I’ve even seen famous Russian journalist Vladimir Pozner characterized as pro-Putin. I know for a fact, based on words directly out of Pozner’s mouth, that he “doesn’t like the guy” (referring to Putin) and has publicly criticized the Russian president numerous times over the years. But if you try to explain why Putin’s attitude toward the West changed over the years or you don’t use over-the-top rhetoric about Putin being Hitler, Stalin and Jeffrey Dahmer all rolled into one, then you’re simply pro-Putin.
It’s hard to understand how this childish level of discourse helps anything. I’m guessing that it makes people feel good on an emotional level to disregard what anyone has to say that might cause the slightest bit of cognitive dissonance. But, as an analyst of Russia, I don’t see my job as providing people with emotional comfort. I see my job as providing factual analysis about Russia to the best of my ability. In this vein, I’m not pro-Putin or anti-Putin, but have tried to study and assess the Russian president based on the best information I could find, including the historical, social and geopolitical context of his governance. I’ve also tried to convey how Russians view him and why.
I’m fallible so there will be – and have been – times when I’m wrong. This is why people should read a wide variety of sources and hear different views and then draw their own conclusions. But this widespread attitude of only wanting to hear what makes one feel good or secure blocks that endeavor by shutting down anything beyond one simplistic and decontextualized viewpoint from the debate.
The bottom line is that if one is interested in figuring out how to end this terrible conflict without a dangerous escalation, then one needs to understand how we got here.
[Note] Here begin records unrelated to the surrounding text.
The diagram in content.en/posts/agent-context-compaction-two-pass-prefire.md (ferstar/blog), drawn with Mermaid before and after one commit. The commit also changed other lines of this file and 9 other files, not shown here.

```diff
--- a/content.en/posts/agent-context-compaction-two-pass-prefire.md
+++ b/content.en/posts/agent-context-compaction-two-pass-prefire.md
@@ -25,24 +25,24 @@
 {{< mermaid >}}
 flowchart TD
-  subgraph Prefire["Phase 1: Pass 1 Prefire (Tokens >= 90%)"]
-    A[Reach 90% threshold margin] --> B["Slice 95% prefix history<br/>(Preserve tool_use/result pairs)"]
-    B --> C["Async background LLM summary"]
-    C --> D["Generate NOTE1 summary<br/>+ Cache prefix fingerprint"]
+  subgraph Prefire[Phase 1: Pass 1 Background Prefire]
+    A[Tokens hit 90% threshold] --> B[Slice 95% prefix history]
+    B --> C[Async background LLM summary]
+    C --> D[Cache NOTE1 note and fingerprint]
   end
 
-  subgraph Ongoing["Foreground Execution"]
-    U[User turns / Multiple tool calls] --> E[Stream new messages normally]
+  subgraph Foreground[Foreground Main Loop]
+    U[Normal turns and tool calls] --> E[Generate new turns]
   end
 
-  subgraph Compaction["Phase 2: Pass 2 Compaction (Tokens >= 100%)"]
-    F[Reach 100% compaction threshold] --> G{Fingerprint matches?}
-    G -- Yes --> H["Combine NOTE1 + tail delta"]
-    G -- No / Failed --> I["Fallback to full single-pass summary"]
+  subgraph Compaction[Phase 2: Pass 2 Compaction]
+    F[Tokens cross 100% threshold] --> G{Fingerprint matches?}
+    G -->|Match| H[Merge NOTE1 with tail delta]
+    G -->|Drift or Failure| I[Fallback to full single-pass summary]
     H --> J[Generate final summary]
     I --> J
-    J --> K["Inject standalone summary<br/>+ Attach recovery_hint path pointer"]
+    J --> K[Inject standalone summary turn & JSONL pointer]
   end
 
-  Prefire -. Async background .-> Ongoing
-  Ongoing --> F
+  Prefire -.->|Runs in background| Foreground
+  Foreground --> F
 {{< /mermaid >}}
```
That means understanding the complex contextual background of it and that includes discussing the less-than-innocent role of our own government. Anything else strikes me as empty sloganeering and virtue signaling.